For many, being an International Studies major implies leaving campus far behind in favor of more exotic locales, and Katelyn Wellnitz '14 did just that, travelling to Granada, Spain in her sophomore year of study in the program. However, International Studies also entails connecting the foreign to the local. Upon returning from her semester in Granada, Katelyn strove to expand upon her international experience by taking advantage of local international connections and applying her global education to her work in the greater Philadelphia community.
“You can be an International Studies student and want to be involved in international things, but not necessarily have to leave home,” Katelyn explained.
The Honors Program presented an opportunity to access Philadelphia’s international community through a student-led leadership project. By working with Philadelphia refugee organizations such as the Nationalities Services Center and Southeast Asian Mutual Assistance Associations Coalition, students organized a coat drive and community awareness events, including a panel of speakers and a short film screening to highlight the presence and role of refugees in the greater Philadelphia community. Katelyn presented the group’s work at the annual Southeastern Pennsylvania Consortium for Higher Education academic conference. Katelyn considers the experience a small eye-opener to the international refugee community in the city, saying “the project showed me another side of Philadelphia.”

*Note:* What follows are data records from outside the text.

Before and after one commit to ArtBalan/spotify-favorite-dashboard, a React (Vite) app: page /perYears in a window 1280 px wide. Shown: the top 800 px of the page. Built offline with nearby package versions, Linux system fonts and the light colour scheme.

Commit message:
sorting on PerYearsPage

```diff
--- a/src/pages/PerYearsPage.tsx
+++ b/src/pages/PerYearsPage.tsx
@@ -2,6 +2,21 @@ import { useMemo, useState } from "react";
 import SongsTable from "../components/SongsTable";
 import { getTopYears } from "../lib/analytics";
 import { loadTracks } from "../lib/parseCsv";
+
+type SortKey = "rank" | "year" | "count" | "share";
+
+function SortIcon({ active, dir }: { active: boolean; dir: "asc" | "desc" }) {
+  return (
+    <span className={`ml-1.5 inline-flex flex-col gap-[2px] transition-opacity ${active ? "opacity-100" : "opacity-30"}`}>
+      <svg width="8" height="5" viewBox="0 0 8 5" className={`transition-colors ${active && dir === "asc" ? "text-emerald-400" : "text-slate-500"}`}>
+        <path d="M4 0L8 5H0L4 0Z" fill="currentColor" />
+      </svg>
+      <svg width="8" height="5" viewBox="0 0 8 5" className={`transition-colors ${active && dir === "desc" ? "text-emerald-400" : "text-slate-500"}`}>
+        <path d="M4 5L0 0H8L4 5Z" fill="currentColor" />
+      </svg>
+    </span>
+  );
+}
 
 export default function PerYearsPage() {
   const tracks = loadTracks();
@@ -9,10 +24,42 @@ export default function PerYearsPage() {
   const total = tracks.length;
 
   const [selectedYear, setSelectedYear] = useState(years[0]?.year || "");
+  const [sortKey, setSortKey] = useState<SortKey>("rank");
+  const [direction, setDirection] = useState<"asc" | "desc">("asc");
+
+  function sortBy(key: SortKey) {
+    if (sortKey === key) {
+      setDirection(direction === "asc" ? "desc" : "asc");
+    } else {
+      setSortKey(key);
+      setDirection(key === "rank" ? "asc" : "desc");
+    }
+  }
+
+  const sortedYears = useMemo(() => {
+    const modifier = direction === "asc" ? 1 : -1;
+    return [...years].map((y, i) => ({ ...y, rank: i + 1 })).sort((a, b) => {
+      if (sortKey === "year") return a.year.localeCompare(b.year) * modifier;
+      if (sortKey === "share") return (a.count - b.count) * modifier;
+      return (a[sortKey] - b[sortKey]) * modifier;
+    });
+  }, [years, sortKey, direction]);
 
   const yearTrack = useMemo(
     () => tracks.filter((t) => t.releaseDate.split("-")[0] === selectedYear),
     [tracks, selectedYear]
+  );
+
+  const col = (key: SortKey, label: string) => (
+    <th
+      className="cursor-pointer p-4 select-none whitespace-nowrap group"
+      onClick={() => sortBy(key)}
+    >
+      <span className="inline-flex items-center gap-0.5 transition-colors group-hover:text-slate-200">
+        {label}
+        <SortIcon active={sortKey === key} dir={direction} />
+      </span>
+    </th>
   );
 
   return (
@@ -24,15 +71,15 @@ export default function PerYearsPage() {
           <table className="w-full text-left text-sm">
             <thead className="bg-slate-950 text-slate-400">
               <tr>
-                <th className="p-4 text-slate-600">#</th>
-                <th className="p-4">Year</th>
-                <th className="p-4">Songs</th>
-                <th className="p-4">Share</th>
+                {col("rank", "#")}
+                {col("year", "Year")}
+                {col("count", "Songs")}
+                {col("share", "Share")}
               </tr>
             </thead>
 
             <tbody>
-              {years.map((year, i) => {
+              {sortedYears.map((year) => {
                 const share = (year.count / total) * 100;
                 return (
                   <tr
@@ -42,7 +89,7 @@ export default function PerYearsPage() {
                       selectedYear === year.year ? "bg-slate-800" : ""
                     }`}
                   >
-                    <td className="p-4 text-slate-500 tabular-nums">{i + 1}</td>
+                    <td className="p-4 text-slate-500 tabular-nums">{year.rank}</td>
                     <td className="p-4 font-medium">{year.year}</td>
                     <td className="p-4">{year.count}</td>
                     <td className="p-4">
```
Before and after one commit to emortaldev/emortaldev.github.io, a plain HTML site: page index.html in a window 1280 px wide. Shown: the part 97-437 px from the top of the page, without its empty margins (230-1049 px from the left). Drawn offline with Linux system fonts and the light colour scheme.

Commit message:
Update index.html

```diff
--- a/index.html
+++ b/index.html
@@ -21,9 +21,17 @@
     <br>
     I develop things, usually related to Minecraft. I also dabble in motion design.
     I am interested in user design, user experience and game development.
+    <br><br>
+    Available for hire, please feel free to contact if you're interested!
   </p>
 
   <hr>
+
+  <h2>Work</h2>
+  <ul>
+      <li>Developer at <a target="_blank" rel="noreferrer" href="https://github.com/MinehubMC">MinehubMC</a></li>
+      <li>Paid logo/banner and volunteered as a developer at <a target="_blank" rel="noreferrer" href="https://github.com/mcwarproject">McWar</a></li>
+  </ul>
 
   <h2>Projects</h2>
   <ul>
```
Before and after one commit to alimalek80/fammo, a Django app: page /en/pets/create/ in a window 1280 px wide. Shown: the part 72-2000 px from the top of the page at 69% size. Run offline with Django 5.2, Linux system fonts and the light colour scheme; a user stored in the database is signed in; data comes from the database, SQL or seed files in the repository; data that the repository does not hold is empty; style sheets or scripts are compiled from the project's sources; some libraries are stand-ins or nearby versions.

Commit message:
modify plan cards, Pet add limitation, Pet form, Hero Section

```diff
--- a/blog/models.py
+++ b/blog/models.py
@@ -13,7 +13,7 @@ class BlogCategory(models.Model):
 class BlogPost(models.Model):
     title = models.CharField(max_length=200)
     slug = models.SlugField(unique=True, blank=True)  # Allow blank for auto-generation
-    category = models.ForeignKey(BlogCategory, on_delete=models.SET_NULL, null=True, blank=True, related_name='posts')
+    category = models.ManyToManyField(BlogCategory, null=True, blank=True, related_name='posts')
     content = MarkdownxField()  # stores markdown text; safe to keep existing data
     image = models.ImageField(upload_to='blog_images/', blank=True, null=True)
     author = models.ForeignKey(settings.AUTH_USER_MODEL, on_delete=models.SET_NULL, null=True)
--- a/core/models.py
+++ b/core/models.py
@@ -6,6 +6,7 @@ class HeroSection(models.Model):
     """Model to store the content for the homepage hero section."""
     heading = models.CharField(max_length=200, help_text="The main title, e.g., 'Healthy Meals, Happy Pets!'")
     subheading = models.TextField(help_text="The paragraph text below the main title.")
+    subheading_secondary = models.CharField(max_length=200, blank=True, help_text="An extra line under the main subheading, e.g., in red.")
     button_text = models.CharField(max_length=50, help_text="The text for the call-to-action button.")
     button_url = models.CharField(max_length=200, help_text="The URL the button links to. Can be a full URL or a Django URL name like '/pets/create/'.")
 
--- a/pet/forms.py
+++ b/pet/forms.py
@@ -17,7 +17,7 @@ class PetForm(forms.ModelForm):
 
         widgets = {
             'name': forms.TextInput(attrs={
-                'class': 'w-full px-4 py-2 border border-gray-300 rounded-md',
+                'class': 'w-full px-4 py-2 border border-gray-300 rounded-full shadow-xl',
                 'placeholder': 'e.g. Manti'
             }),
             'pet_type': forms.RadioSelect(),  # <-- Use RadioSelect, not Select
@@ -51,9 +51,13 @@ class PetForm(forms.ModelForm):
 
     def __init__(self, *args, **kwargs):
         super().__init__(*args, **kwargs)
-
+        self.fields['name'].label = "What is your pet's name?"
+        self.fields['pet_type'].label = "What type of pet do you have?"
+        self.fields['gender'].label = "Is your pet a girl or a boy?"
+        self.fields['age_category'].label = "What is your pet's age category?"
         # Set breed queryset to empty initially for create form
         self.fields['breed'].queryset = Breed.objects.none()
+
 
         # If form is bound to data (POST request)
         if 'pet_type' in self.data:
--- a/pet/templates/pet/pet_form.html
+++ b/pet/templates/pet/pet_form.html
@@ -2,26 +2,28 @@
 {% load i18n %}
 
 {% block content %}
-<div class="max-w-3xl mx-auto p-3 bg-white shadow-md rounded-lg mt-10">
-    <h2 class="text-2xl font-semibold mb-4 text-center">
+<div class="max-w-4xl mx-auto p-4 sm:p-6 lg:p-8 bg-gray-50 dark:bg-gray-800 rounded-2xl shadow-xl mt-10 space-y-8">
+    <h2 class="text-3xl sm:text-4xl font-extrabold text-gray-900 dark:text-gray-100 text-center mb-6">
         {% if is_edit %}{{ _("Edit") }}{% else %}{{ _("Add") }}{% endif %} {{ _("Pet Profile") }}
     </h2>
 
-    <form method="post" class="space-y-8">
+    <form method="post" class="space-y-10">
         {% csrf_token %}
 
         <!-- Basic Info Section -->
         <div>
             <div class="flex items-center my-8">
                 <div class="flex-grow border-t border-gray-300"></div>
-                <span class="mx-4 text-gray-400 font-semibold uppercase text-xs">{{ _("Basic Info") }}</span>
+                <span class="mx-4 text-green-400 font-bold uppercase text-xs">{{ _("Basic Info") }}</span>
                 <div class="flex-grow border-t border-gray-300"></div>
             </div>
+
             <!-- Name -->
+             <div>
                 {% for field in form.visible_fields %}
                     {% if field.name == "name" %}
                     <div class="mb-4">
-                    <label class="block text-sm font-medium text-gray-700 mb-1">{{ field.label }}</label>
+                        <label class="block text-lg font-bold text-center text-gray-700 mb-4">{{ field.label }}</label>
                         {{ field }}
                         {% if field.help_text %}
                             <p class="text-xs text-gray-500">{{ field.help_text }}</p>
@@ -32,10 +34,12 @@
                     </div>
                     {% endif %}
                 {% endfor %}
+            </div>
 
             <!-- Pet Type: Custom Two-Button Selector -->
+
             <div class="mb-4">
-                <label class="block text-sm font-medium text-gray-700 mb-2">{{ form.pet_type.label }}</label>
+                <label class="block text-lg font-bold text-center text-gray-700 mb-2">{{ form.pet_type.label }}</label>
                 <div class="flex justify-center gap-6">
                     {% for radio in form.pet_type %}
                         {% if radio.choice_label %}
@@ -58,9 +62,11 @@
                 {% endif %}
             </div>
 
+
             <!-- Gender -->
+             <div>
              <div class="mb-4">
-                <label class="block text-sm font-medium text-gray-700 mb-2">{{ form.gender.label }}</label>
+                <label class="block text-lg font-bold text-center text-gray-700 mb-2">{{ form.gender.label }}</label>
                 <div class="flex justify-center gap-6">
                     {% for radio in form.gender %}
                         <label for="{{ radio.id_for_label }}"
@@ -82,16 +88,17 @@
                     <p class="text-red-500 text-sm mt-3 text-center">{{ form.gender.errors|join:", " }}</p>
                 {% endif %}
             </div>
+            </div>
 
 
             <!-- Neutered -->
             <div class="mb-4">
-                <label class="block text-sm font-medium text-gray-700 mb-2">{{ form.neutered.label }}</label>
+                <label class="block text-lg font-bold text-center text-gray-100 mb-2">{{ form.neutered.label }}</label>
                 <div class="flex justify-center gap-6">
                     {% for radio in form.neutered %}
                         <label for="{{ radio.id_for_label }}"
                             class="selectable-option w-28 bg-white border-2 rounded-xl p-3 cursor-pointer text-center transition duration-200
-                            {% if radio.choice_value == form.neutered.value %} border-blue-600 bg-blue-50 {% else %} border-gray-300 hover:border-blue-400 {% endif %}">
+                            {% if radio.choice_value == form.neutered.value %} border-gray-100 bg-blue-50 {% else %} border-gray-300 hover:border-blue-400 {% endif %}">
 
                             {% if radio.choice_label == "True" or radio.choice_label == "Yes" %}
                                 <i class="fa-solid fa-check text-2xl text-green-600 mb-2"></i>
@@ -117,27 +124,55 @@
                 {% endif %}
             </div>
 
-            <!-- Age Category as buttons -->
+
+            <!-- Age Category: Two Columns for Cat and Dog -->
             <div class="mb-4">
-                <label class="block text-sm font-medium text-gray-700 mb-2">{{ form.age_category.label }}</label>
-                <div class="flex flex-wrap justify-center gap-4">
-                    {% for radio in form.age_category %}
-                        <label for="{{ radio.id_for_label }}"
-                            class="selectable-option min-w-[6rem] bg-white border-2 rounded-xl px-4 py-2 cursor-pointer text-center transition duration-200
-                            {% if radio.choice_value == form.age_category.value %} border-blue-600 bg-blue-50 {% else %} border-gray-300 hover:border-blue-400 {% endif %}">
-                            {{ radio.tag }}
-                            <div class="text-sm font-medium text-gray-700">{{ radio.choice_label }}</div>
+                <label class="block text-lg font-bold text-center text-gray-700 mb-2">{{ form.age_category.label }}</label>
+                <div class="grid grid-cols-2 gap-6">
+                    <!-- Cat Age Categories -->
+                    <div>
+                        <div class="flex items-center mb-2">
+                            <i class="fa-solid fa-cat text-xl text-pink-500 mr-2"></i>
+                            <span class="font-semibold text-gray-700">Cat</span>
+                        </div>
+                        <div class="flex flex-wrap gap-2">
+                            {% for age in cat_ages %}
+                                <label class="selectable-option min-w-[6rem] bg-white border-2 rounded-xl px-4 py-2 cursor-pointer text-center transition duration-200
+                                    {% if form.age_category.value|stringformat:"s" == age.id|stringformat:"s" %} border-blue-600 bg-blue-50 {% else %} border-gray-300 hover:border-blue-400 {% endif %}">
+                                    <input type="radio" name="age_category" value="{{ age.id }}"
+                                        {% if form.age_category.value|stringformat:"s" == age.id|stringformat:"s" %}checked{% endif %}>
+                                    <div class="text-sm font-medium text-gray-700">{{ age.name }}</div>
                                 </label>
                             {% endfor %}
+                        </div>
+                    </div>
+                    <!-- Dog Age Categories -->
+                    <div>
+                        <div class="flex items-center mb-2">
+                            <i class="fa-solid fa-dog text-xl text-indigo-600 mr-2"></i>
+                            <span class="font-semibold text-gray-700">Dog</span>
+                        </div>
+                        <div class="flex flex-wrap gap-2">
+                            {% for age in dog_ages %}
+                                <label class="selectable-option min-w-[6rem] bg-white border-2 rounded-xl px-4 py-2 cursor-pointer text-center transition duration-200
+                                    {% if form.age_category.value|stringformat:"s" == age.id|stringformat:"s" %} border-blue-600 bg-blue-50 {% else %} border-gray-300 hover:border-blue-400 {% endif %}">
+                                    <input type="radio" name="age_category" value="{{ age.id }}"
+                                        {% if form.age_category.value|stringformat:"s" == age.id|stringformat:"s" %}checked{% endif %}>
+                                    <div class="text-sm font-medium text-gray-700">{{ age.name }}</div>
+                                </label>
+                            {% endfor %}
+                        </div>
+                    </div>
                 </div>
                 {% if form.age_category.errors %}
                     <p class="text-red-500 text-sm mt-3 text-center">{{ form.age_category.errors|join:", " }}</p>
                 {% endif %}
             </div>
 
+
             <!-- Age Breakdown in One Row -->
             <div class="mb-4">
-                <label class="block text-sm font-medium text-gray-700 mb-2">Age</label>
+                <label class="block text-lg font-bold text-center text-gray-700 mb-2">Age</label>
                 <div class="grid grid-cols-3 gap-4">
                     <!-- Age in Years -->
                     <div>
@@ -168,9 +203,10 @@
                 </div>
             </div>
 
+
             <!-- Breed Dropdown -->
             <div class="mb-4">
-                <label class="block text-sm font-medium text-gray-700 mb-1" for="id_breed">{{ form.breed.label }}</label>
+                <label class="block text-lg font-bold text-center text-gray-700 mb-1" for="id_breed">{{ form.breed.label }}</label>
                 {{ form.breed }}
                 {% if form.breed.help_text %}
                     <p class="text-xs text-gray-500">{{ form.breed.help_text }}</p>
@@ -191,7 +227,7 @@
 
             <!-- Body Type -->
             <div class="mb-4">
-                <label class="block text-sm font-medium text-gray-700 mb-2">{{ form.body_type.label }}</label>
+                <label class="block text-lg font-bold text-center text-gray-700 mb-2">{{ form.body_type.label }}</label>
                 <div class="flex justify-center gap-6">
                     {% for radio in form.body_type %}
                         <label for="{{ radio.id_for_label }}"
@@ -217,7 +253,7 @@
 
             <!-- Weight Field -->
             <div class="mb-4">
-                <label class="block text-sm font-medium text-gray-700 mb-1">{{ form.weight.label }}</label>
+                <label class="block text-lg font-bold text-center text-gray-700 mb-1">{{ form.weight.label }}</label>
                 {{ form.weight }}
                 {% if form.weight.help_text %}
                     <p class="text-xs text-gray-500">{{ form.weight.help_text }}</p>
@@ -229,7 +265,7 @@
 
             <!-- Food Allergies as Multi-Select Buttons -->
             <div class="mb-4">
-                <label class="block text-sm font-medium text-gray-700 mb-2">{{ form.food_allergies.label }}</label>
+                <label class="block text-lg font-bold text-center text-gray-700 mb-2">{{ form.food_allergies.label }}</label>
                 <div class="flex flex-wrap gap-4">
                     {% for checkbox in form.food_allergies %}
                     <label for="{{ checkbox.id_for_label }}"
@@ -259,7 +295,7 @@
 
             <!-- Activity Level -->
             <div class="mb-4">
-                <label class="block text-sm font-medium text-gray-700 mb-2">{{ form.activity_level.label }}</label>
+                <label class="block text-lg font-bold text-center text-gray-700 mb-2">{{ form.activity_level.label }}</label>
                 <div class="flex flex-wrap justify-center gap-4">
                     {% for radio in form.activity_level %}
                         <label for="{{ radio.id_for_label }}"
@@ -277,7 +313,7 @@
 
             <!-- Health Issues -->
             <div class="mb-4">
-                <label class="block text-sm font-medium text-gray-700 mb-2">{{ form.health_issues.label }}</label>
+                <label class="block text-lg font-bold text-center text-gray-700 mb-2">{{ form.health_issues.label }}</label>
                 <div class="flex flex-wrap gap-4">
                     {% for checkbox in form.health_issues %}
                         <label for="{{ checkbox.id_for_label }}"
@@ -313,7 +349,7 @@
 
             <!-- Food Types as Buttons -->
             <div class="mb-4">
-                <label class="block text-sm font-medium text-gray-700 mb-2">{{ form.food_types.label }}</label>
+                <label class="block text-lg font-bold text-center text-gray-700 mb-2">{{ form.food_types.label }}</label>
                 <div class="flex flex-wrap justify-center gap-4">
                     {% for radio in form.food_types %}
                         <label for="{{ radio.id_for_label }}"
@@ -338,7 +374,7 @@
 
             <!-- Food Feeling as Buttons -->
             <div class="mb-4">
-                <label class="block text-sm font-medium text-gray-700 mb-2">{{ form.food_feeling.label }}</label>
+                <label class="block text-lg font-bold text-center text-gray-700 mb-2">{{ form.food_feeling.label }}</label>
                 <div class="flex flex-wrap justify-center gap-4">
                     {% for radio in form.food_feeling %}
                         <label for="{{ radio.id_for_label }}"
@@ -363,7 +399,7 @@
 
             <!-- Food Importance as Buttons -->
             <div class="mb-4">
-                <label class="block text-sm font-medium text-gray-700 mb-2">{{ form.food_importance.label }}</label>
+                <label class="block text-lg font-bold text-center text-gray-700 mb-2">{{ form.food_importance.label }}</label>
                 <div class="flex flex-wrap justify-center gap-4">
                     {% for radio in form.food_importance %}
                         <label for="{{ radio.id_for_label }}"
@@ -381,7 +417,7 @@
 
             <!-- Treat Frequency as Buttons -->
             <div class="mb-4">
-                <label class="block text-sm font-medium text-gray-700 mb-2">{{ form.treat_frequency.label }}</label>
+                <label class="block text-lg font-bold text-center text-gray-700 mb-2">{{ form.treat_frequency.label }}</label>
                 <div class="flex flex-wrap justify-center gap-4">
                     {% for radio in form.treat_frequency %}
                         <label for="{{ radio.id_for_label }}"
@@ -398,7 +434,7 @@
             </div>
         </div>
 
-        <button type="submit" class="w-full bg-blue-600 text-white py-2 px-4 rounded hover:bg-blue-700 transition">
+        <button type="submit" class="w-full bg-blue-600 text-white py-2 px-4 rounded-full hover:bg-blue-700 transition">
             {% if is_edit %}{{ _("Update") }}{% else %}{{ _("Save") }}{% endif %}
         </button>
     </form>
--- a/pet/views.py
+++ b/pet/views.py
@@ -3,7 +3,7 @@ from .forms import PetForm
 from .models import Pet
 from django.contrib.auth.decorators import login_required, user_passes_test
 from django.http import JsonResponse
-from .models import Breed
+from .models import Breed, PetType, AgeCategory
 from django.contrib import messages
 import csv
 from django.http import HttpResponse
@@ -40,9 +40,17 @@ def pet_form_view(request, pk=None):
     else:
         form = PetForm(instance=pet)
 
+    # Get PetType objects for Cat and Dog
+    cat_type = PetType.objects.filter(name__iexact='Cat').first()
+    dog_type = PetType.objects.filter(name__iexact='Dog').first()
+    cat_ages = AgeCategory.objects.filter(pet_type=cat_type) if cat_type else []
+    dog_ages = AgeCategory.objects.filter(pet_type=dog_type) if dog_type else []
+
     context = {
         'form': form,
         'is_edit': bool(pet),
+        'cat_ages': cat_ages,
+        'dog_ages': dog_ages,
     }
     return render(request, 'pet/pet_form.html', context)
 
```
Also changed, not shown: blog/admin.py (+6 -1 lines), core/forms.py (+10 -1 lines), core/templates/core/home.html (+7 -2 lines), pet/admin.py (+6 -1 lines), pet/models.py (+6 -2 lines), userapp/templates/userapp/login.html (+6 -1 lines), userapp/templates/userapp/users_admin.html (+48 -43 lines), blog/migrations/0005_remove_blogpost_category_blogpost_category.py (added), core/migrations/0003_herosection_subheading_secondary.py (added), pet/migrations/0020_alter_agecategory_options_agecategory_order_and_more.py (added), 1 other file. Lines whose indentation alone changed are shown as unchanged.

Through the Philadelphia community, Katelyn also continues to pursue her interest in sustainability, sparked by her environmental sustainability curriculum in Grenada. In courses such as Global Cities: Politics & Policy, taught by Dr. Amy Widestrom, Katelyn studied the impact of the Philadelphia transportation system on the sustainability of the city as a whole. With the assistance of Dr. Hilary Parsons Dick, Katelyn applied for and received grants from the Pan-American Association of Philadelphia and Greater Philadelphia Latin American Studies Consortium, allowing her to study sustainability while working for a month in a sustainable hostel in Costa Rica. In December 2013, Katelyn presented her work to the Consortium in Philadelphia, and in January 2014, Katelyn returned to Costa Rica, this time with the global field study course Sustainable Development in Costa Rica, taught by Dr. Amy Cox.
While travel has been a significant component of her education, experiences abroad have been intertwined with important local experiences and opportunities in the diverse Philadelphia community. Looking back on her Arcadia experience, Katelyn reflects, “You can be involved in really amazing international connections and still live in Philadelphia.”
Historical & Political Studies
Easton Hall, Room 231
Dr. Peter Siskind, Dept. Chair